Germany established diplomatic relations with Uganda immediately after the country gained independence on 9 October 1962. The consulate that had previously been set up was converted into an embassy.
Germany enjoys a positive image in Uganda. Germany’s engagement in the United Nations Security Council and mutual visits by the two countries’ heads of state and other high-ranking visitors have raised Germany’s profile in Uganda. Former German Federal President Horst Köhler paid an official visit to Uganda in February 2008 and then Federal Foreign Minister Westerwelle visited Kampala in July 2010. The former Federal Minister for Economic Cooperation and Development Niebel was in Uganda in May and June 2013 for intergovernmental talks on development cooperation. Members of the German Bundestag make regular trips to Uganda. Bundestag President Norbert Lammert visited Uganda in late March 2012 to attend the 126th Inter-Parliamentary Union Assembly, which was hosted by Uganda.
Bilateral economic relations are regulated through a number of agreements and protocols (investment protection, Financial and Technical Cooperation). Among the EU countries, Germany is an important trading partner of Uganda (with bilateral trade worth EUR 166 million in 2013), along with the United Kingdom, the Netherlands and Belgium. In trade with Uganda, Germany records a deficit of EUR 21 million. Uganda’s main exports to Germany are coffee, fish, small quantities of other agricultural produce, cobalt and simple technical products. Uganda’s main imports from Germany are machinery and chemical products.
Development and humanitarian cooperation
German-Ugandan development cooperation began exactly 50 years ago, in 1964. At the most recent Ugandan-German intergovernmental negotiations in May 2013, a new commitment worth EUR 120 million was agreed upon for a three-year period.
German-Ugandan development cooperation focuses on promoting renewable energy and energy efficiency, water supply and sanitation and sustainable economic development in rural areas, including adapted financial services.
Support is also being provided for additional measures to strengthen public financial management and increase domestic revenue.

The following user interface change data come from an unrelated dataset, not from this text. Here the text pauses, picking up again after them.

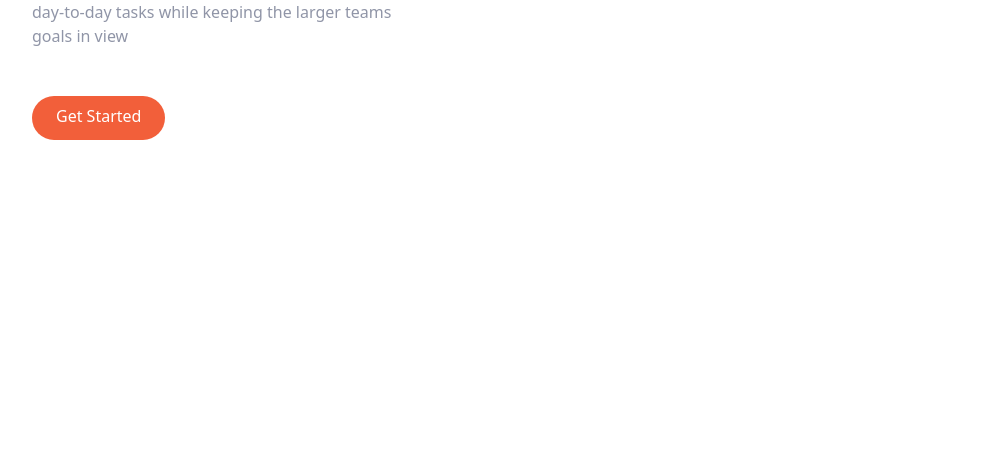
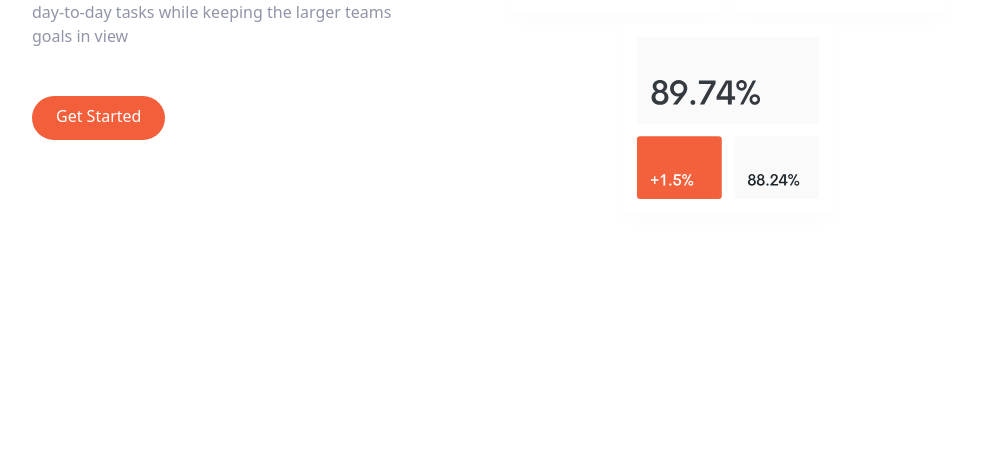
Before and after one commit to ramyatrouny/LandingPage-Tailwind, a website: page index.html in a window 1280 px wide. Shown: the part 348-800 px from the top of the page, without its empty margins (144-1135 px from the left). Drawn offline with Linux system fonts and the light colour scheme.

Commit message:
finalize hero right side

```diff
--- a/index.html
+++ b/index.html
@@ -53,7 +53,9 @@
                 </div>
             </div>
             <!-- Image -->
-            <div class=""> </div>
+            <div class="md:w-1/2">
+                <img src="img/illustration-intro.svg" class="" alt="">
+            </div>
         </div>
     </section>
 </body>
```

The Federal Government’s focus in its development cooperation with Uganda is to help develop the north of the country by providing expert advice and conducting peacekeeping operations and by concentrating its investment projects on this region. At the 2013 intergovernmental negotiations, a new project to strengthen human rights was agreed upon. In addition, the German side is providing development-oriented emergency and transitional aid in Uganda’s Karamoja district.
Government development cooperation is implemented by the KfW Development Bank (Financial Cooperation) and the Deutsche Gesellschaft für Internationale Zusammenarbeit (GIZ, Technical Cooperation). The Federal Government also supports the work of Germany’s political foundations (the Friedrich Ebert Foundation and the Konrad Adenauer Foundation have their own offices in Kampala), churches and non-governmental organisations. In addition, some 100 associations and initiatives in Germany support projects focusing on Uganda.